(Goal of the exercise):
From the entries below, tally how many lines contain "aplicación" and report only that figure.
[Input data — start]
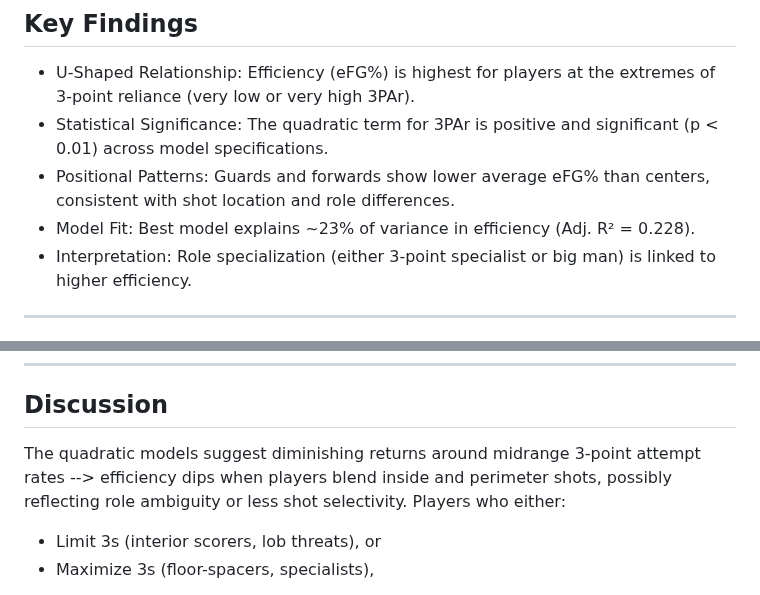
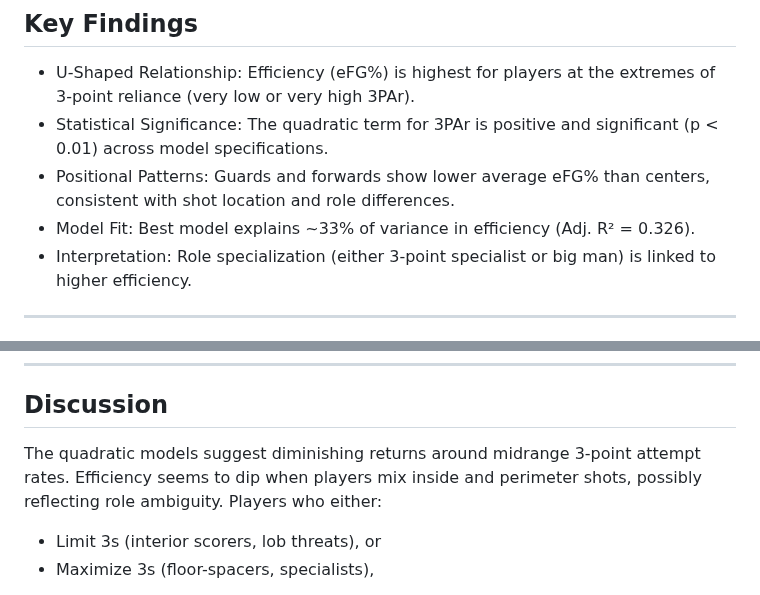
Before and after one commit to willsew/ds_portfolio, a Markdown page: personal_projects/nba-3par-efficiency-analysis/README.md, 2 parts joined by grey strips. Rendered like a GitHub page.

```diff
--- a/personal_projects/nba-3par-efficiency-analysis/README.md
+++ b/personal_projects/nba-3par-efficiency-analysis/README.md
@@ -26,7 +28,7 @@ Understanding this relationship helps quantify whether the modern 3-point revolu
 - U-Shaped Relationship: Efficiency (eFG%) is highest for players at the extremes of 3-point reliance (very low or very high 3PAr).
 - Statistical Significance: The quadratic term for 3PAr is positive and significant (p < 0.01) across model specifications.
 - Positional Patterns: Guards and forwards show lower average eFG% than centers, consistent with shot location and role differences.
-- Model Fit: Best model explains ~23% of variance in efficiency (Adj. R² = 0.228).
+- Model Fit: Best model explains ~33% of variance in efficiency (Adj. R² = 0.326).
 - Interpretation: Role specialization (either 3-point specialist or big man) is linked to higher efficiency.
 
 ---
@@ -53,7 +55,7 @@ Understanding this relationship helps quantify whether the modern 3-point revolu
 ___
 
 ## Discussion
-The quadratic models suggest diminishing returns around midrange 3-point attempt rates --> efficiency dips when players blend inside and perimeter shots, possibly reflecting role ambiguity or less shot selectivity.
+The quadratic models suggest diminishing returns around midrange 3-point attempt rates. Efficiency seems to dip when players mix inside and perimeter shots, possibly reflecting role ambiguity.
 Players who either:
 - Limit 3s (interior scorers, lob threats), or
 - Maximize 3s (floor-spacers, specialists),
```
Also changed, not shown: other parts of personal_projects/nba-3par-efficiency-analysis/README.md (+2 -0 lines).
[Input data — finish]
[Input data — start]
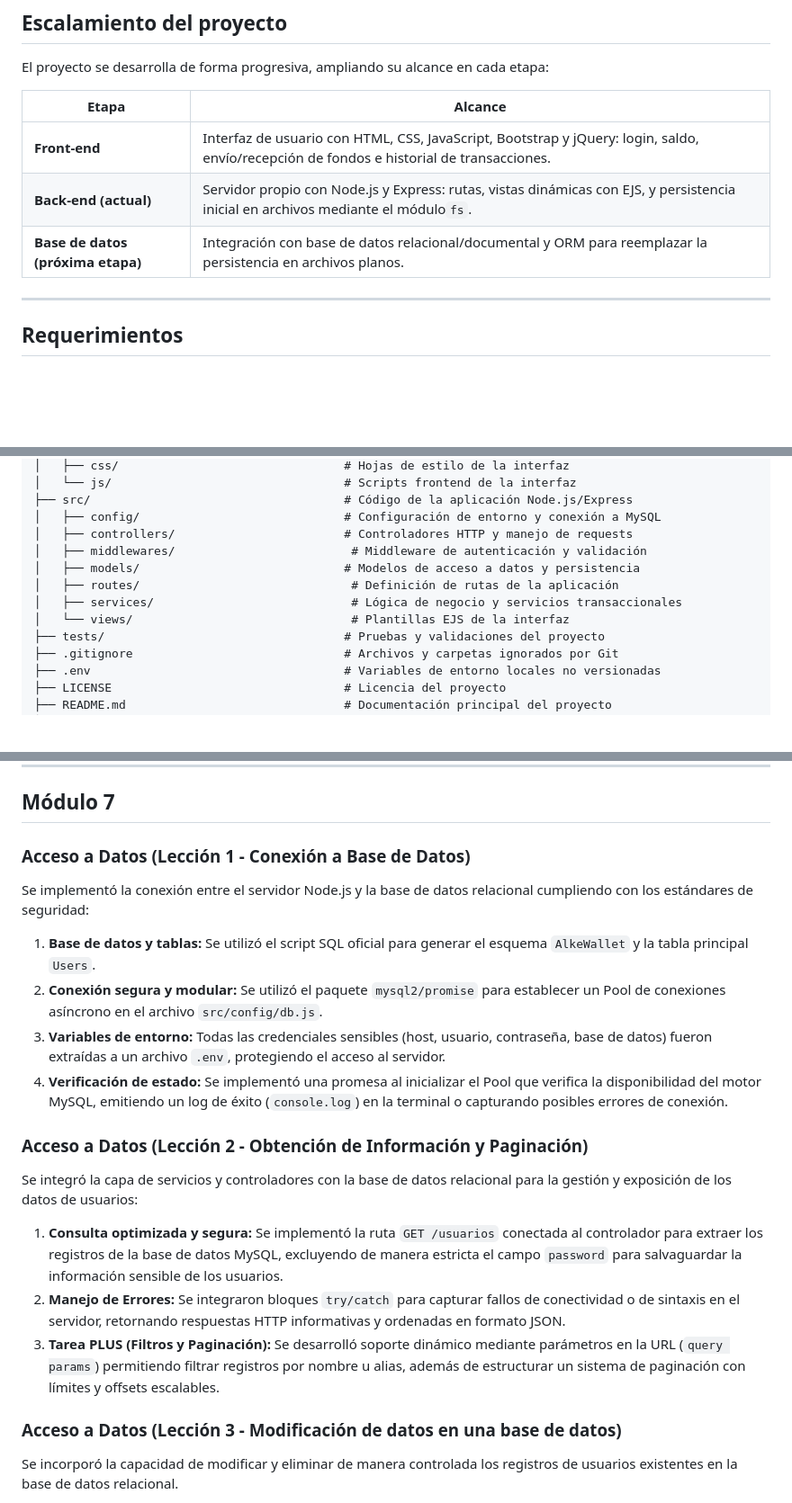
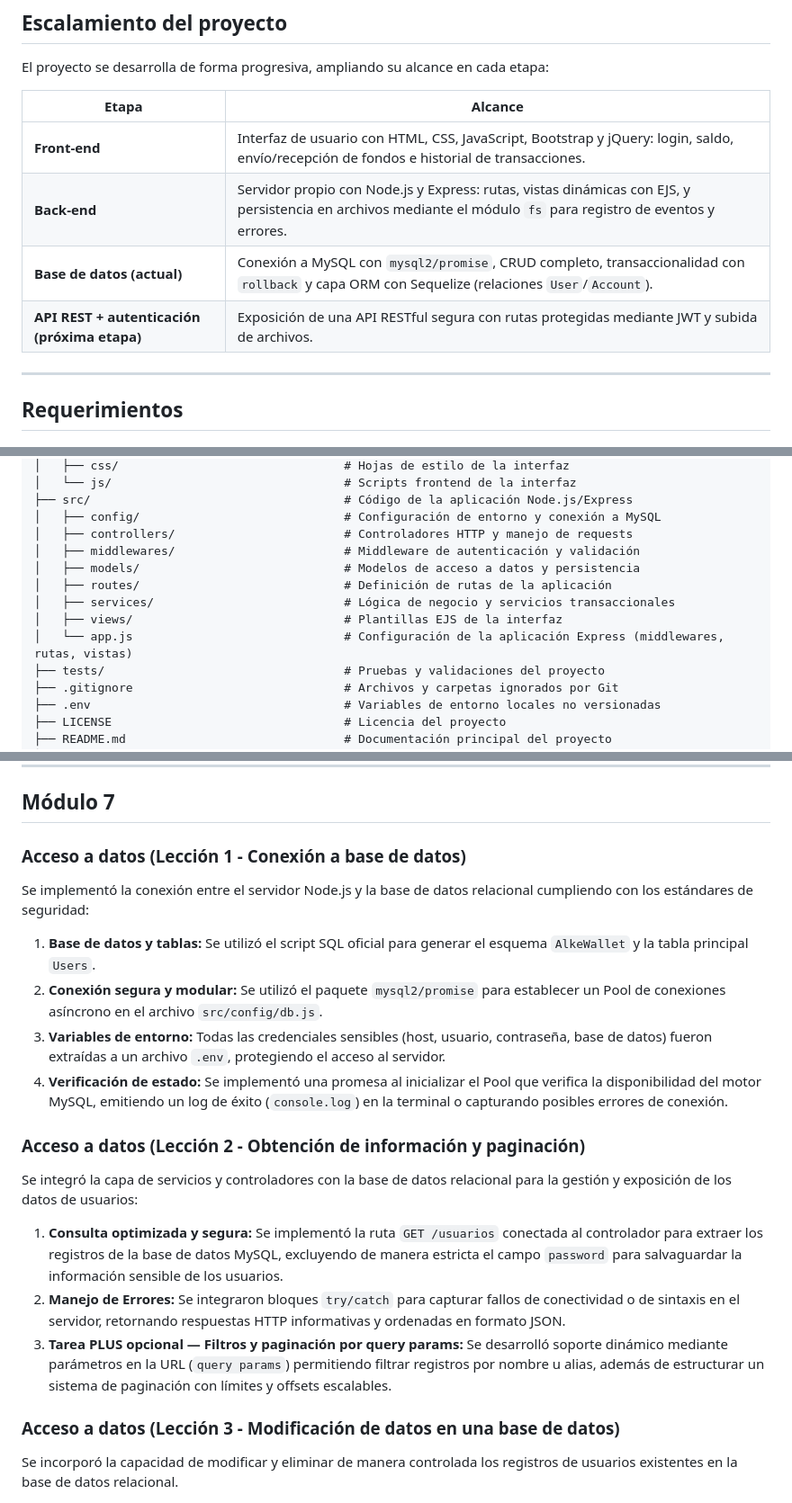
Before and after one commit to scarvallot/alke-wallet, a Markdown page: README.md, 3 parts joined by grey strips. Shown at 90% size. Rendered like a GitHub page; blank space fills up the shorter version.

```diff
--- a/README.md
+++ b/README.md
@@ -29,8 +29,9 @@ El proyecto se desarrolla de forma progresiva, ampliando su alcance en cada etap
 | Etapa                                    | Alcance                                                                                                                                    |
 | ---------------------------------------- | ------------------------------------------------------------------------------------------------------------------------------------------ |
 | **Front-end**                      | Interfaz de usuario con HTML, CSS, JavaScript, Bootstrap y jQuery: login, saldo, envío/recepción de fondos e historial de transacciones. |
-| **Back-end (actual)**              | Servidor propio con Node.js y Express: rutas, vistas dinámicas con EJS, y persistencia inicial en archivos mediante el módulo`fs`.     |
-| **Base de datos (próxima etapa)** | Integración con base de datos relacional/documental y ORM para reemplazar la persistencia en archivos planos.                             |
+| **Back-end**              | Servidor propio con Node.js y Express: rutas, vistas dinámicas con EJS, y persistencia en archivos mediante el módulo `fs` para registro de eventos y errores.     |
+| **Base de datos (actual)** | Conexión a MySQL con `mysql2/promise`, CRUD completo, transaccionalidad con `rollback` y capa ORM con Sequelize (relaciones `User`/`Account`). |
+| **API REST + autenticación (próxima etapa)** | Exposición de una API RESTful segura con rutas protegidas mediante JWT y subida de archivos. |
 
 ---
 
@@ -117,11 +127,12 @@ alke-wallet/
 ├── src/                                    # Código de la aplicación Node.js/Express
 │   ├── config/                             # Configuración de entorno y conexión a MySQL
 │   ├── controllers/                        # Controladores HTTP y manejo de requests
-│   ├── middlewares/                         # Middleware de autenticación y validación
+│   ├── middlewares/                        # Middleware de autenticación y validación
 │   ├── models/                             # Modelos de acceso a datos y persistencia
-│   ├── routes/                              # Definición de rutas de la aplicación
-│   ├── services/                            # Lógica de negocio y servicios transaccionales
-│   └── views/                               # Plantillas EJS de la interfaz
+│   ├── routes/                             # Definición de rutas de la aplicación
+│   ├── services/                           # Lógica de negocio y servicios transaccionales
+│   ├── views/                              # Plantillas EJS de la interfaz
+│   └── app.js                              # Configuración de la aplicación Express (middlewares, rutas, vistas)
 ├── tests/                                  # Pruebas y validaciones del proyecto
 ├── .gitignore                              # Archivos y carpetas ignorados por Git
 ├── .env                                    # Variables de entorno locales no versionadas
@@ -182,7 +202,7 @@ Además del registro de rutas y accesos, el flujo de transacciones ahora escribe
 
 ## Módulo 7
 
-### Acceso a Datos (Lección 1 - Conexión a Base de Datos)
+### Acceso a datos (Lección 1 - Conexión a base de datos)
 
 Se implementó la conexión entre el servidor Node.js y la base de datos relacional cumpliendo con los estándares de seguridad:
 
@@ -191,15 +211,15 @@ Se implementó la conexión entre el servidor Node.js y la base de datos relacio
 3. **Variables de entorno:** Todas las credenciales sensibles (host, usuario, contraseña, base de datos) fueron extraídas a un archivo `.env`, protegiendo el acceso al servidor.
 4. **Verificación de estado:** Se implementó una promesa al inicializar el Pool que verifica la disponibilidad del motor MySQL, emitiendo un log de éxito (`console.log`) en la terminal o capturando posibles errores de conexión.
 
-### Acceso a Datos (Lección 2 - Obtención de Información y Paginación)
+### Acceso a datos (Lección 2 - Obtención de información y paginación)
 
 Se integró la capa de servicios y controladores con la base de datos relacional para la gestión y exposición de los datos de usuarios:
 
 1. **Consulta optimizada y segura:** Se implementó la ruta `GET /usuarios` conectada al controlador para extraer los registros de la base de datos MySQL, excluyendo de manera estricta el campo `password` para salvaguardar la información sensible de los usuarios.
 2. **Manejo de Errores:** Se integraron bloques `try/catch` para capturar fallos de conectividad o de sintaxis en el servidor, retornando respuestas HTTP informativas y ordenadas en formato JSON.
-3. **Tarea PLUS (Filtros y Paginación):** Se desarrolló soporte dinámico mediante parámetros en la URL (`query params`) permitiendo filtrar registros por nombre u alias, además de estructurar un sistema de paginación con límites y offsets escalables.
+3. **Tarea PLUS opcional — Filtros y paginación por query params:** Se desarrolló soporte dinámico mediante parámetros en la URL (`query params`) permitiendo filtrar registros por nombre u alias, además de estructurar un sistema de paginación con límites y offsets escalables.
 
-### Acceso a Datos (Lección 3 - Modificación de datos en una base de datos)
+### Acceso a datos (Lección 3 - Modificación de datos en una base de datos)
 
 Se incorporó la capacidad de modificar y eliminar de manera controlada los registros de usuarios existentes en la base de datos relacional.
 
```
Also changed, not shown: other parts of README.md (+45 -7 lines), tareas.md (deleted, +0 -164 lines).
[Input data — finish]
(Output below):
4